An estate agency has revealed which London boroughs have been the busiest in terms of the number of homes sold as a percentage of all private dwellings within each borough.
In the past 12 months, there have been 94,483 residential sales across London according to Benham and Reeves.
Measured against a total private dwelling stock of 2.8m homes that’s 3.3 per cent of all London homes changing ownership in the past year.
On a borough-by-borough level, the busiest housing market in London is Havering: it has a total private dwelling stock of 88,998 and has generated 4,150 sales in the past year. This means that 4,663 in every 100,000 homes, or 4.7 per cent of the entire stock has been sold.
In a close second place, Bromley has seen a transaction rate of 4,484 in every 100,000 homes, meaning 4.5 per cent of the stock has been sold in the past 12 months. This is followed by Wandsworth (4.3 per cent) Richmond-upon-Thames (4.2 per cent) and Lambeth (4.1 per cent).
In contrast, the quietest housing market in London is found in The City of London. Just 1.9 per cent of the borough’s homes have changed ownership this year.
Westminster and Brent have also had very quiet housing markets. In both instances, just 2.1 per cent of the dwelling stock has been sold in the last year, followed closely by Newham (2.3 per cent) and Kensington & Chelsea (2.4 per cent).
Director of Benham and Reeves, Marc von Grundherr, comments: “It’s clear from our research that despite many homebuyers now heading back to the capital, it’s the peripheral boroughs offering larger homes that continue to be the most popular.

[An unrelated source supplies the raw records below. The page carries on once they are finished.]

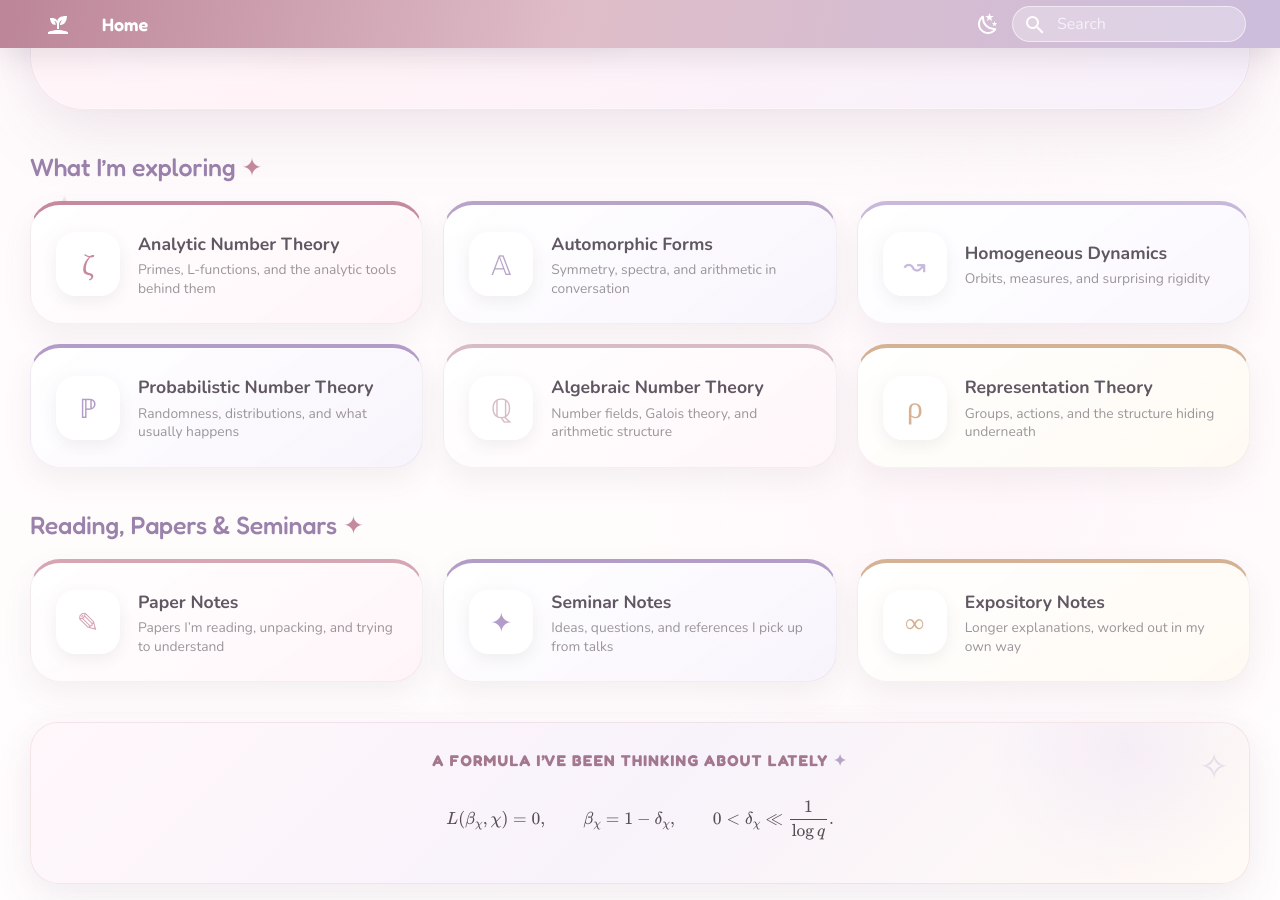
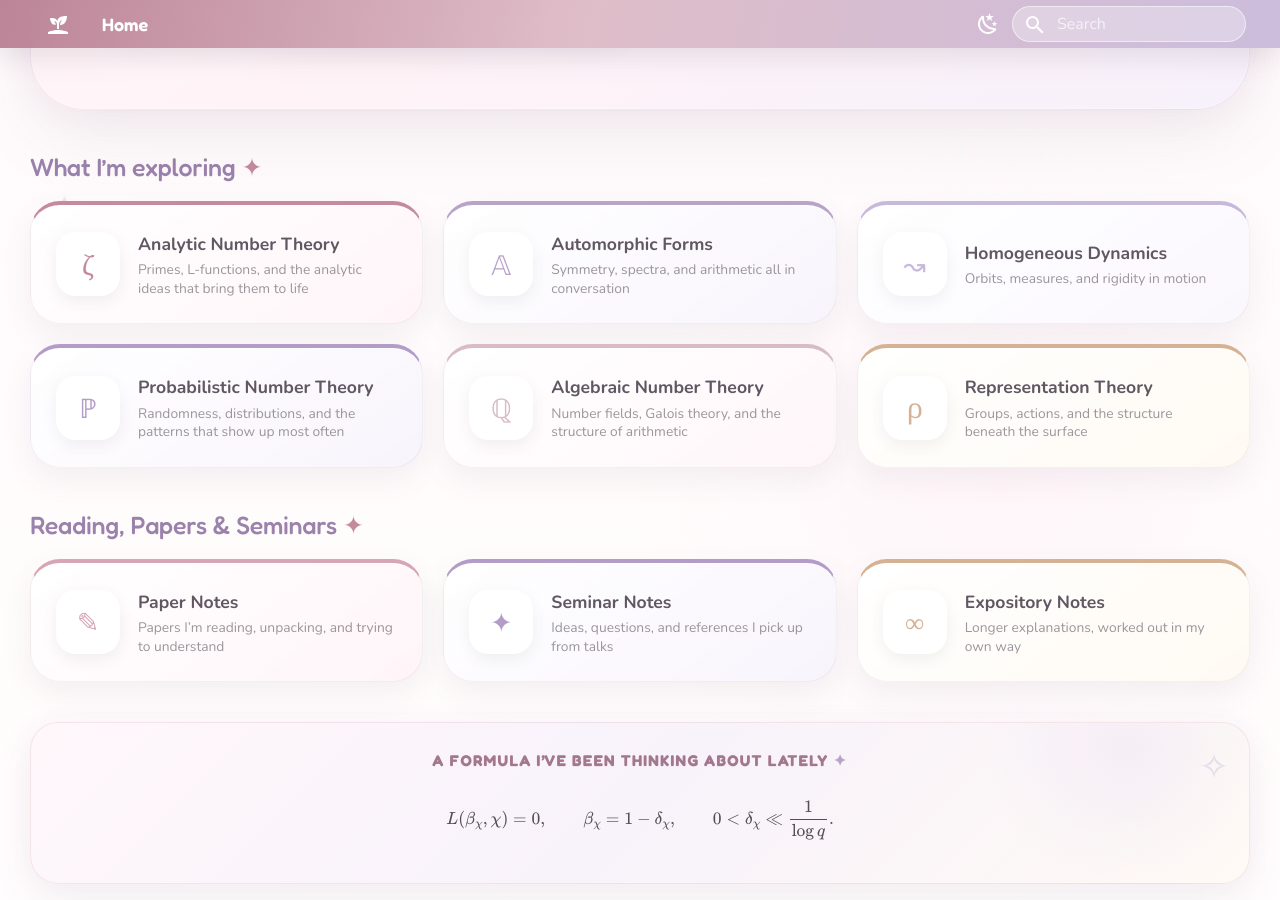
Before and after one commit to yanyanwang-math/yanyanwang-math.github.io, an MkDocs documentation site: the page built from docs/index.md, in a window 1280 px wide and 900 px high, scrolled down 774 px. Built offline with MkDocs 1.6.1 and Material for MkDocs 9.7.7, drawn with Linux system fonts in a browser that asks for light colours.

Commit message:
Add files via upload

```diff
--- a/docs/index.md
+++ b/docs/index.md
@@ -54,7 +54,7 @@ hide:
        href="analytic-number-theory/">
       <span class="fresh-icon">ζ</span>
       <strong>Analytic Number Theory</strong>
-      <small>Primes, L-functions, and the analytic tools behind them</small>
+      <small>Primes, L-functions, and the analytic ideas that bring them to life</small>
     </a>
 
     <a class="fresh-card"
@@ -62,7 +62,7 @@ hide:
        href="automorphic-forms/">
       <span class="fresh-icon">𝔸</span>
       <strong>Automorphic Forms</strong>
-      <small>Symmetry, spectra, and arithmetic in conversation</small>
+      <small>Symmetry, spectra, and arithmetic all in conversation</small>
     </a>
 
     <a class="fresh-card"
@@ -70,7 +70,7 @@ hide:
        href="homogeneous-dynamics/">
       <span class="fresh-icon">↝</span>
       <strong>Homogeneous Dynamics</strong>
-      <small>Orbits, measures, and surprising rigidity</small>
+      <small>Orbits, measures, and rigidity in motion</small>
     </a>
 
     <a class="fresh-card"
@@ -78,7 +78,7 @@ hide:
        href="probabilistic-number-theory/">
       <span class="fresh-icon">ℙ</span>
       <strong>Probabilistic Number Theory</strong>
-      <small>Randomness, distributions, and what usually happens</small>
+      <small>Randomness, distributions, and the patterns that show up most often</small>
     </a>
 
     <a class="fresh-card"
@@ -86,7 +86,7 @@ hide:
        href="algebraic-number-theory/">
       <span class="fresh-icon">ℚ</span>
       <strong>Algebraic Number Theory</strong>
-      <small>Number fields, Galois theory, and arithmetic structure</small>
+      <small>Number fields, Galois theory, and the structure of arithmetic</small>
     </a>
 
     <a class="fresh-card"
@@ -94,7 +94,7 @@ hide:
        href="representation-theory/">
       <span class="fresh-icon">ρ</span>
       <strong>Representation Theory</strong>
-      <small>Groups, actions, and the structure hiding underneath</small>
+      <small>Groups, actions, and the structure beneath the surface</small>
     </a>
 
   </div>
```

“It’s also interesting to see areas to the south of the river performing well and it seems that the lack of decent public transport links, often cited as a reason homebuyers want to stay north, is no longer the deterrent it once was.
“Although again, this is certainly another result of the government’s work from home guidance and we expect the traditionally popular central areas of London to start gaining momentum as normality returns.”